WHAT IS EXPECTED » All of the data below is to be repeated exactly, except for the pictures.

+-------+

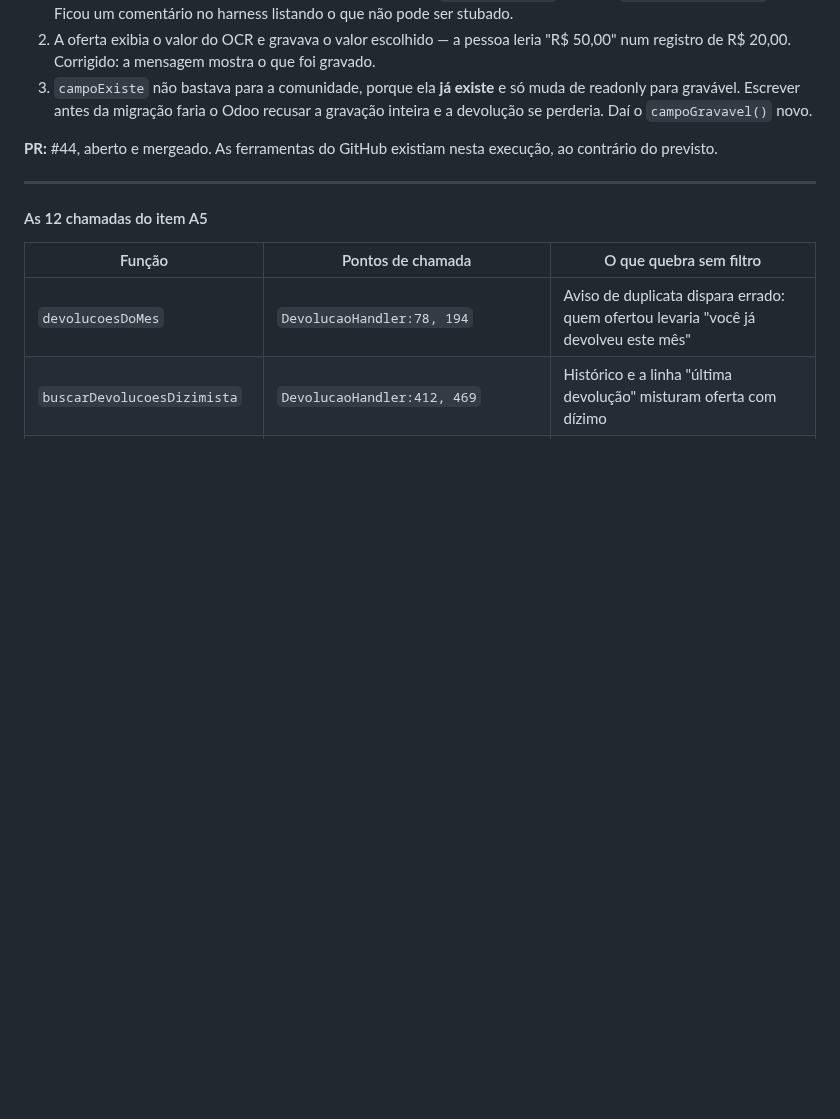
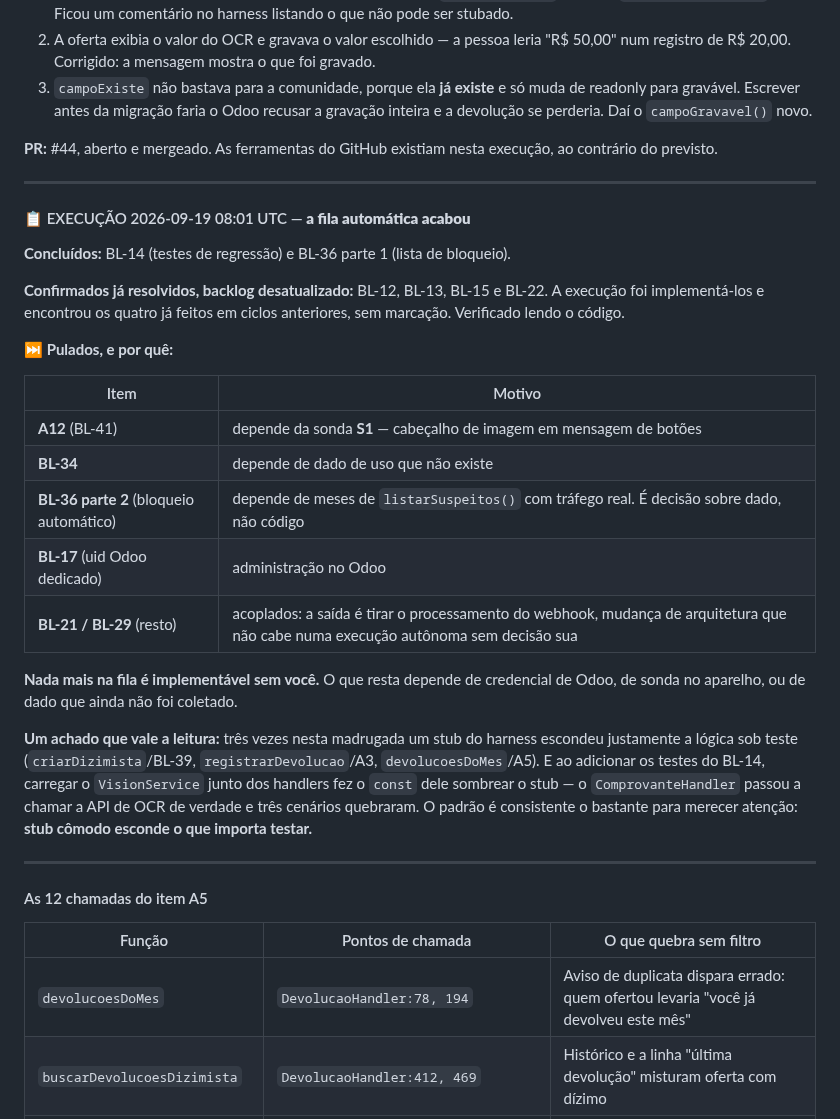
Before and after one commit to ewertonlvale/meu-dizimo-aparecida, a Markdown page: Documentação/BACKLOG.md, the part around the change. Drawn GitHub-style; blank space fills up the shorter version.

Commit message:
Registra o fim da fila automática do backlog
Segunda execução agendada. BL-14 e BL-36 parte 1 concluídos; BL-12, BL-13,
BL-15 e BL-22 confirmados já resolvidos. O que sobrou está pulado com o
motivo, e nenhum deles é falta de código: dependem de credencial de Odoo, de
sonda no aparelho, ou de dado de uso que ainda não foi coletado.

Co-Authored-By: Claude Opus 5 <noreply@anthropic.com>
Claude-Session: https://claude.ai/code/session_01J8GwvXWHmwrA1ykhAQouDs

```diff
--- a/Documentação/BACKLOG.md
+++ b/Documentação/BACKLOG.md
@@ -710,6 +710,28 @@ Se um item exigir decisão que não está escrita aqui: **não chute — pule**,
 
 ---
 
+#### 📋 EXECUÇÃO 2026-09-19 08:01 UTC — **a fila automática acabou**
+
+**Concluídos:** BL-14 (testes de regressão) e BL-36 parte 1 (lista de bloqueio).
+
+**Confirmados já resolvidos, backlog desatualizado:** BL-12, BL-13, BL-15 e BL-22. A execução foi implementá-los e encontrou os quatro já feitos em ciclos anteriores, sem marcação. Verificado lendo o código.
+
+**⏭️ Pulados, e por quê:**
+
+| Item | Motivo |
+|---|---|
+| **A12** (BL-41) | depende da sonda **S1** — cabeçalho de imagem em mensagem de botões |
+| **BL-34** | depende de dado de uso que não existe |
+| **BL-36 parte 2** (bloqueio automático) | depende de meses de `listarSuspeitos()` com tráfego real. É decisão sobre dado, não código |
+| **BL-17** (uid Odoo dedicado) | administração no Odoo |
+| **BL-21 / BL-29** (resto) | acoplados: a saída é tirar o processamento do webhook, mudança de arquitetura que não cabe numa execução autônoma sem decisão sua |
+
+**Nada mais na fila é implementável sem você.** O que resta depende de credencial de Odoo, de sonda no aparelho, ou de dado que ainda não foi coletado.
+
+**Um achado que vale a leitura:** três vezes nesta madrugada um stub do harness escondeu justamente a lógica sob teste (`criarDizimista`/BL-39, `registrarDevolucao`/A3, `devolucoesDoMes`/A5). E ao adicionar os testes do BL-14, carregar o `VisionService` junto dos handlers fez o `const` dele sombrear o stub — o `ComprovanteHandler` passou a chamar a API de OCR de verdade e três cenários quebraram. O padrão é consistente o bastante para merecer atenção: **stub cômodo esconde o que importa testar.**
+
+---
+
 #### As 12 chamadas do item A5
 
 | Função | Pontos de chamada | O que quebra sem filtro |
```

+-------+

ANSWER TO THIS EXERCISE »
Before and after one commit to ewertonlvale/meu-dizimo-aparecida, a Markdown page: Documentação/BACKLOG.md, the part around the change. Drawn GitHub-style; blank space fills up the shorter version.

Commit message:
Registra o fim da fila automática do backlog
Segunda execução agendada. BL-14 e BL-36 parte 1 concluídos; BL-12, BL-13,
BL-15 e BL-22 confirmados já resolvidos. O que sobrou está pulado com o
motivo, e nenhum deles é falta de código: dependem de credencial de Odoo, de
sonda no aparelho, ou de dado de uso que ainda não foi coletado.

Co-Authored-By: Claude Opus 5 <noreply@anthropic.com>
Claude-Session: https://claude.ai/code/session_01J8GwvXWHmwrA1ykhAQouDs

```diff
--- a/Documentação/BACKLOG.md
+++ b/Documentação/BACKLOG.md
@@ -710,6 +710,28 @@ Se um item exigir decisão que não está escrita aqui: **não chute — pule**,
 
 ---
 
+#### 📋 EXECUÇÃO 2026-09-19 08:01 UTC — **a fila automática acabou**
+
+**Concluídos:** BL-14 (testes de regressão) e BL-36 parte 1 (lista de bloqueio).
+
+**Confirmados já resolvidos, backlog desatualizado:** BL-12, BL-13, BL-15 e BL-22. A execução foi implementá-los e encontrou os quatro já feitos em ciclos anteriores, sem marcação. Verificado lendo o código.
+
+**⏭️ Pulados, e por quê:**
+
+| Item | Motivo |
+|---|---|
+| **A12** (BL-41) | depende da sonda **S1** — cabeçalho de imagem em mensagem de botões |
+| **BL-34** | depende de dado de uso que não existe |
+| **BL-36 parte 2** (bloqueio automático) | depende de meses de `listarSuspeitos()` com tráfego real. É decisão sobre dado, não código |
+| **BL-17** (uid Odoo dedicado) | administração no Odoo |
+| **BL-21 / BL-29** (resto) | acoplados: a saída é tirar o processamento do webhook, mudança de arquitetura que não cabe numa execução autônoma sem decisão sua |
+
+**Nada mais na fila é implementável sem você.** O que resta depende de credencial de Odoo, de sonda no aparelho, ou de dado que ainda não foi coletado.
+
+**Um achado que vale a leitura:** três vezes nesta madrugada um stub do harness escondeu justamente a lógica sob teste (`criarDizimista`/BL-39, `registrarDevolucao`/A3, `devolucoesDoMes`/A5). E ao adicionar os testes do BL-14, carregar o `VisionService` junto dos handlers fez o `const` dele sombrear o stub — o `ComprovanteHandler` passou a chamar a API de OCR de verdade e três cenários quebraram. O padrão é consistente o bastante para merecer atenção: **stub cômodo esconde o que importa testar.**
+
+---
+
 #### As 12 chamadas do item A5
 
 | Função | Pontos de chamada | O que quebra sem filtro |
```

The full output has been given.